Year after year, I gravitate to business books about people. I like hearing from those who have been-there-and-done-it versus some pseudo-scholar’s litany on rehashed business concepts. So it is no surprise that this year’s list revolves around people – two memoirs, two compilations, a biography, and a manifesto. And in the end, isn’t better business about people anyways?
- Shoe Dog by Phil Knight – As a junior high cross-country runner, I bought my first pair of Nike Zoom Waffle Racers for my burgeoning running hobby. It never crossed my mind to buy any other brand of spikes. Now, many miles and years later, there are many more players outfitting the feet of runners everywhere – including mine. But for better or worse, Nike still sets the pace in the sport of track and field. An intriguing memoir, for runners and non-runners alike. (For further reading on the Nike inception story, try Bowerman and the Men of Oregon)
- Elon Musk: Inventing the Future by Ashlee Vance – I know everyone is doing it, but it’s hard not to jump on the Musk fanboy (girl) bandwagon. He’s brilliant, driven, and totally crazy – just like all my favorite people.

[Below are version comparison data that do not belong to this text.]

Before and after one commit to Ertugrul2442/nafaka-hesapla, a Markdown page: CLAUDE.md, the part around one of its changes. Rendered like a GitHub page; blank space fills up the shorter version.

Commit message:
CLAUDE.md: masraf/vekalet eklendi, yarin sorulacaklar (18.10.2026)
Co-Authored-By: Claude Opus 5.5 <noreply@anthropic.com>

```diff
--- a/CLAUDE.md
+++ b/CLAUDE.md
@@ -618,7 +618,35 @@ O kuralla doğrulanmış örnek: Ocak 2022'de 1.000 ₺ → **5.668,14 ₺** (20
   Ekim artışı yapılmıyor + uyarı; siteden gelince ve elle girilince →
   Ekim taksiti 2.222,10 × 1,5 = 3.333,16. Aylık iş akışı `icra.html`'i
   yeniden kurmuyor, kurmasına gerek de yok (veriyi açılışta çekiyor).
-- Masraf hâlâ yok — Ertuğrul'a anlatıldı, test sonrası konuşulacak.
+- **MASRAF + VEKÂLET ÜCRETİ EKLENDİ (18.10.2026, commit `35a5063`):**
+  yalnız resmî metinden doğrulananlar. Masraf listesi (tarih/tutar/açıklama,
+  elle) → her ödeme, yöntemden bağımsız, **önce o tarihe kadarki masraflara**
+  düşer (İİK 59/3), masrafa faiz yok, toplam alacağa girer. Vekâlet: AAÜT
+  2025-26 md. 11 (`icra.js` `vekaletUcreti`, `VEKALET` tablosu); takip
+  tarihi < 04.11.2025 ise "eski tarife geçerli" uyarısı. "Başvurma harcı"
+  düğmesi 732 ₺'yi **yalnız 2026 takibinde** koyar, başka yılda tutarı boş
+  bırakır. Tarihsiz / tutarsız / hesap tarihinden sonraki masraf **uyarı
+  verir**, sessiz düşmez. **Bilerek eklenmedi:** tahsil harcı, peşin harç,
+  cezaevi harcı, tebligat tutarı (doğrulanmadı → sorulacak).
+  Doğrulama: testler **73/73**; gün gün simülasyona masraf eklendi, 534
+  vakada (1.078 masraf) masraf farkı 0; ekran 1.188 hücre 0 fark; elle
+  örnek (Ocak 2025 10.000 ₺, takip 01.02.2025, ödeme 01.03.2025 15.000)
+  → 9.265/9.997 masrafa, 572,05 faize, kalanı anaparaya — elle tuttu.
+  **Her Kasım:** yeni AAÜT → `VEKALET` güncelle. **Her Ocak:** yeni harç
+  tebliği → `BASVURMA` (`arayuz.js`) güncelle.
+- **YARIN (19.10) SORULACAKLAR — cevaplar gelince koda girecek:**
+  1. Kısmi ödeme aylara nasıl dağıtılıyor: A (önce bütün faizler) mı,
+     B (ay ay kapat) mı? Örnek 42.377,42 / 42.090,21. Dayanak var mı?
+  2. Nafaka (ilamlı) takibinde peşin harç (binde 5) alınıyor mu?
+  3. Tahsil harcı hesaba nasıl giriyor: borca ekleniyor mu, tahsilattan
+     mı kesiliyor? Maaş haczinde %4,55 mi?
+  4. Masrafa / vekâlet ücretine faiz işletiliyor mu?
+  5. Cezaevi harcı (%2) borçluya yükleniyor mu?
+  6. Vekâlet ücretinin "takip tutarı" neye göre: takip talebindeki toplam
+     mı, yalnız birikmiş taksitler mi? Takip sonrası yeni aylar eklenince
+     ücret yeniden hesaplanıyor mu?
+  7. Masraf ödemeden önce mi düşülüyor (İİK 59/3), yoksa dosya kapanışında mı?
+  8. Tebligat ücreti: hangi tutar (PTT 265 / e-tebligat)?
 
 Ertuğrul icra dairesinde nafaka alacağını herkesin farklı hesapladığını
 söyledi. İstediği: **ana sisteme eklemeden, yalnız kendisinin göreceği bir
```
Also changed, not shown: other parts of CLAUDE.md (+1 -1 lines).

- Tools of Titans: The Tactics, Routines, and Habits of Billionaires, Icons, and World-Class Performers by Timothy Ferris – Add Ferris to my fan-girl list as well. The minimalist in me was originally drawn to his first book, The Four Hour Workweek. And the voyeur in me is a frequent listener to his podcast interview series with the aforementioned “World-Class Performers.” This is the Cliff Notes guide to the podcast, but still overflowing with useful tidbits. Think of it as more of a supplement than a replacement. Listen to the podcast AND read the book. (P.s. Here’s my book review for the Four Hour Workweek)
- The Inevitable: Understanding the 12 Technological Forces That Will Shape Our Future by Kevin Kelly – I discovered this book from Ferriss’ podcast, as I do many interesting content and people. I digested this one bit-by-bit via audiobook on my long runs which ended up being the perfect way to consume Kelly’s tech prophecies. Listen a bit, contemplate a lot.
- I Know How She Does It: How Successful Women Make the Most of Their Time by Laura Vanderkam – All working moms wish they had more time, more energy, and more girlfriends to commiserate alongside. Vanderkam empathizes but also encourages, sharing insight from the time logs of hundreds of busy women. I came away with some new tricks, making this book worth the time investment.
- Disrupted: My Misadventure in the Start-Up Bubble by Dan Lyons – My first reaction to this tech tell-all was annoyance. How dare Lyons mock my industry’s culture? After all, the tech industry conceived unlimited vacation time, generous family leave, and ping-pong conference tables. But Lyons’ outside-looking-in observations, often ring true. The start-up game can be ludicrous, and ageism and sexism are rampant. Candy walls are not always as sweet as they seem.
How does this worker-bee/soccer-mom/rickety-runner find time to read 50 books a year? This is my secret.